Came across This Post talking about track bikes being pulled by motorcycle which I thought was interesting. Turns out it not unheard of…
“A Derny is a motorized bicycle designed and built for motor-paced track cycling events (eg: motor-paced races in six-day and Keirin racing) or motor-paced road races.
“It is driven by both a 90 cc engine and by being pedalled through a fixed gear, typically of 70 teeth on the front chainring and 11 on the sprocket on the back wheel. The combination allows for smooth acceleration and slowing, important when the front wheel of the rider taking pace is only centimetres from the pacer’s back wheel. A further feature is a coupling between the motor and the back wheel which ensures that the machine will not stop dead if the motor stops or seizes up.”
“On a Derny, the driver sits close to the back of the bike in an upright position to provide an envelope of low wind resistance for the cyclist ‘drafting’ or slipstreaming behind. The machine has to be pushed and bump-started.
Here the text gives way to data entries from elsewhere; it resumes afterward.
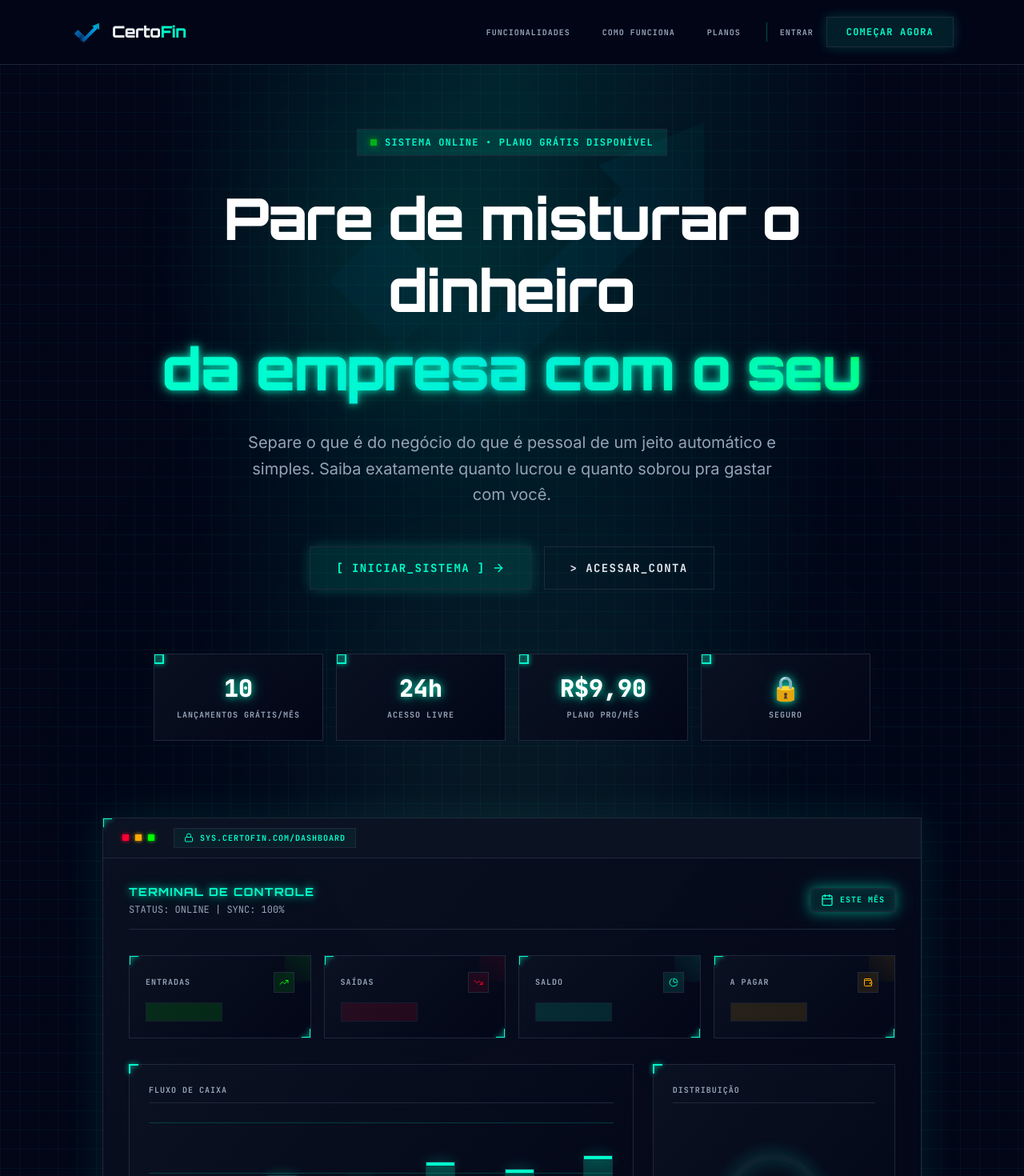
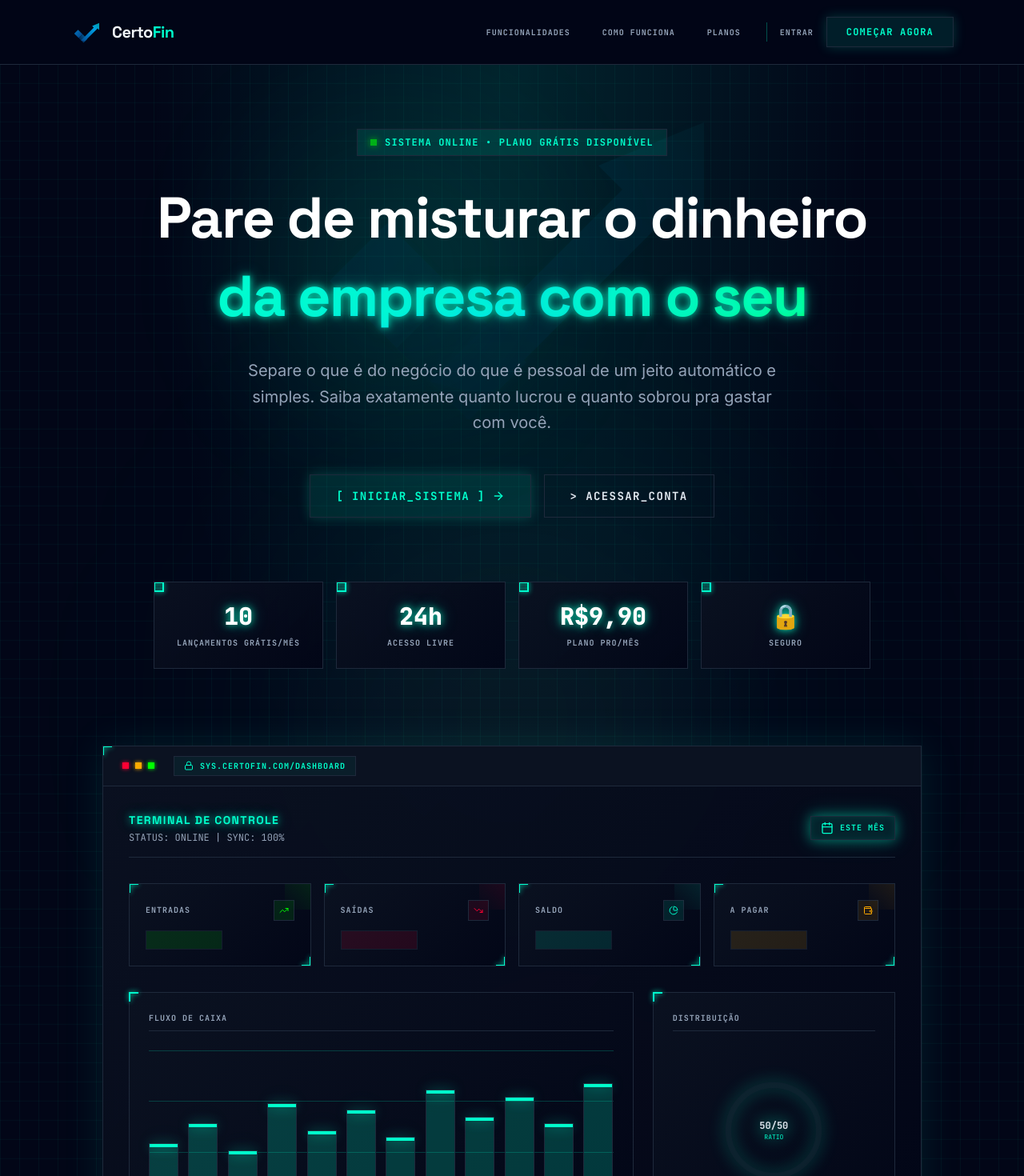
Before and after one commit to jesiel-silva/certofin, a Next.js app: page / in a window 1280 px wide. Shown: the top 1470 px of the page at 80% size. Built offline with nearby package versions, Linux system fonts and the light colour scheme.

Commit message:
Trocar fonte Orbitron por Space Grotesk para melhor legibilidade

```diff
--- a/src/app/globals.css
+++ b/src/app/globals.css
@@ -5,7 +5,7 @@
 @theme {
   --font-sans: var(--font-inter);
   --font-mono: var(--font-jetbrains-mono);
-  --font-display: var(--font-orbitron);
+  --font-display: var(--font-space-grotesk);
 }
 
 :root {
@@ -266,7 +266,7 @@
   }
 
   .font-display {
-    font-family: var(--font-orbitron), sans-serif;
+    font-family: var(--font-space-grotesk), sans-serif;
   }
 
   /* ═══ Staggered delays ═══ */
--- a/src/app/layout.tsx
+++ b/src/app/layout.tsx
@@ -1,5 +1,5 @@
 import type { Metadata } from "next";
-import { Inter, JetBrains_Mono, Orbitron } from "next/font/google";
+import { Inter, JetBrains_Mono, Space_Grotesk } from "next/font/google";
 import { ThemeProviderWrapper } from "@/components/ui/theme-provider";
 import "./globals.css";
 
@@ -15,10 +15,10 @@
   variable: "--font-jetbrains-mono",
 });
 
-const orbitron = Orbitron({
+const spaceGrotesk = Space_Grotesk({
   subsets: ["latin"],
-  variable: "--font-orbitron",
-  weight: ["400", "500", "600", "700", "800", "900"],
+  variable: "--font-space-grotesk",
+  weight: ["400", "500", "600", "700"],
 });
 
 export const metadata: Metadata = {
@@ -33,7 +33,7 @@
   children: React.ReactNode;
 }>) {
   return (
-    <html lang="pt-BR" className={`dark ${inter.variable} ${jetbrainsMono.variable} ${orbitron.variable}`} suppressHydrationWarning>
+    <html lang="pt-BR" className={`dark ${inter.variable} ${jetbrainsMono.variable} ${spaceGrotesk.variable}`} suppressHydrationWarning>
       <body className={`${inter.className} min-h-screen antialiased`}>
         <ThemeProviderWrapper>
           {children}
--- a/src/app/page.tsx
+++ b/src/app/page.tsx
@@ -183,7 +183,7 @@
               <span>SISTEMA ONLINE • PLANO GRÁTIS DISPONÍVEL</span>
             </div>
 
-            <h1 className="text-4xl font-extrabold tracking-tight text-white sm:text-5xl lg:text-7xl leading-tight" style={{ fontFamily: "var(--font-orbitron)" }}>
+            <h1 className="text-4xl font-extrabold tracking-tight text-white sm:text-5xl lg:text-7xl leading-tight" style={{ fontFamily: "var(--font-space-grotesk)" }}>
               Pare de misturar o dinheiro
               <span className="block mt-2 bg-gradient-to-r from-[var(--primary)] via-cyan-400 to-[var(--success)] bg-clip-text text-transparent text-glow-cyan">
                 da empresa com o seu
@@ -248,7 +248,7 @@
               {/* Dashboard Header inside Mockup */}
               <div className="mb-8 flex flex-col gap-4 sm:flex-row sm:items-center sm:justify-between border-b border-[var(--primary)]/20 pb-4">
                 <div>
-                  <h3 className="text-sm font-bold font-mono text-[var(--primary)] uppercase tracking-widest text-glow-cyan" style={{ fontFamily: "var(--font-orbitron)" }}>TERMINAL DE CONTROLE</h3>
+                  <h3 className="text-sm font-bold font-mono text-[var(--primary)] uppercase tracking-widest text-glow-cyan" style={{ fontFamily: "var(--font-space-grotesk)" }}>TERMINAL DE CONTROLE</h3>
                   <p className="text-xs font-mono text-[var(--muted-foreground)] uppercase mt-1">STATUS: ONLINE | SYNC: 100%</p>
                 </div>
                 <div className="flex items-center gap-2 border border-[var(--primary)]/30 bg-[var(--primary)]/10 px-3 py-1.5 glow-cyan">
@@ -356,7 +356,7 @@
               <Eye className="h-3.5 w-3.5" />
               <span>MÓDULOS DE INTELIGÊNCIA</span>
             </div>
-            <h2 className="text-3xl font-extrabold text-white sm:text-5xl leading-tight tracking-tighter" style={{ fontFamily: "var(--font-orbitron)" }}>
+            <h2 className="text-3xl font-extrabold text-white sm:text-5xl leading-tight tracking-tighter" style={{ fontFamily: "var(--font-space-grotesk)" }}>
               FEITO PARA FACILITAR A <span className="text-[var(--primary)] text-glow-cyan">SUA VIDA</span>
             </h2>
             <p className="mt-4 text-xs font-mono uppercase tracking-widest leading-relaxed text-[var(--muted-foreground)]">
@@ -397,7 +397,7 @@
               <Zap className="h-3.5 w-3.5" />
               <span>INICIALIZAÇÃO RÁPIDA</span>
             </div>
-            <h2 className="text-3xl font-extrabold text-white sm:text-5xl leading-tight tracking-tighter" style={{ fontFamily: "var(--font-orbitron)" }}>
+            <h2 className="text-3xl font-extrabold text-white sm:text-5xl leading-tight tracking-tighter" style={{ fontFamily: "var(--font-space-grotesk)" }}>
               SISTEMA EM <span className="text-[var(--primary)] text-glow-cyan">3 PASSOS</span>
             </h2>
             <p className="mt-4 text-xs font-mono uppercase tracking-widest leading-relaxed text-[var(--muted-foreground)]">
@@ -443,7 +443,7 @@
         <div className="absolute inset-0 data-grid opacity-30 pointer-events-none" />
         <div className="relative mx-auto max-w-6xl px-6">
           <div className="text-center max-w-3xl mx-auto">
-            <h2 className="text-3xl font-extrabold text-white sm:text-5xl leading-tight tracking-tighter" style={{ fontFamily: "var(--font-orbitron)" }}>
+            <h2 className="text-3xl font-extrabold text-white sm:text-5xl leading-tight tracking-tighter" style={{ fontFamily: "var(--font-space-grotesk)" }}>
               POR QUE O <span className="text-[var(--primary)] text-glow-cyan">CERTOFIN?</span>
             </h2>
             <p className="mt-4 text-xs font-mono uppercase tracking-widest leading-relaxed text-[var(--muted-foreground)]">
@@ -490,7 +490,7 @@
         <div className="absolute inset-0 data-grid opacity-50 pointer-events-none" />
         <div className="mx-auto max-w-6xl px-6 relative z-10">
           <div className="text-center max-w-3xl mx-auto mb-16">
-            <h2 className="text-3xl font-extrabold text-white sm:text-5xl leading-tight tracking-tighter" style={{ fontFamily: "var(--font-orbitron)" }}>
+            <h2 className="text-3xl font-extrabold text-white sm:text-5xl leading-tight tracking-tighter" style={{ fontFamily: "var(--font-space-grotesk)" }}>
               PLANOS DE <span className="text-[var(--primary)] text-glow-cyan">ACESSO</span>
             </h2>
             <p className="mt-4 text-xs font-mono uppercase tracking-widest leading-relaxed text-[var(--muted-foreground)]">
@@ -607,7 +607,7 @@
         <div className="absolute inset-0 data-grid opacity-30 pointer-events-none" />
         <div className="absolute top-1/2 left-1/2 -translate-x-1/2 -translate-y-1/2 w-[800px] h-[800px] bg-[radial-gradient(circle_at_center,rgba(0,255,204,0.08),transparent_60%)] pointer-events-none" />
         <div className="relative mx-auto max-w-5xl px-6 text-center">
-          <h2 className="text-3xl font-extrabold text-white sm:text-5xl leading-tight tracking-tighter" style={{ fontFamily: "var(--font-orbitron)" }}>
+          <h2 className="text-3xl font-extrabold text-white sm:text-5xl leading-tight tracking-tighter" style={{ fontFamily: "var(--font-space-grotesk)" }}>
             PRONTO PARA INICIAR A <span className="text-[var(--primary)] text-glow-cyan">OPERAÇÃO?</span>
           </h2>
           <p className="mt-6 text-xs font-mono uppercase tracking-widest text-[var(--muted-foreground)] max-w-2xl mx-auto">
--- a/src/components/ui/logo.tsx
+++ b/src/components/ui/logo.tsx
@@ -98,10 +98,10 @@
       {showText && (
         <div className="flex flex-col justify-center">
           <span className={cn("font-extrabold leading-none", textSizes[size])}>
-            <span className="text-[#054388] dark:text-slate-100" style={{ fontFamily: "var(--font-orbitron)" }}>
+            <span className="text-[#054388] dark:text-slate-100" style={{ fontFamily: "var(--font-space-grotesk)" }}>
               Certo
             </span>
-            <span className="text-[#009B9E] dark:text-[var(--primary)]" style={{ fontFamily: "var(--font-orbitron)" }}>
+            <span className="text-[#009B9E] dark:text-[var(--primary)]" style={{ fontFamily: "var(--font-space-grotesk)" }}>
               Fin
             </span>
           </span>
```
It can then pace riders up to about 90 km/h, although speeds in races rarely exceed 80 km/h.
“For most derny races, the cyclist sits in the slipstream of the derny for the duration of the event.
“In Keirin track races, common in Japan and now familiar elsewhere (the event features in national and world track cycling championships), the derny is used to bring several riders up to speed, at which point the derny pulls off and the race finishes in a sprint without the pacer.”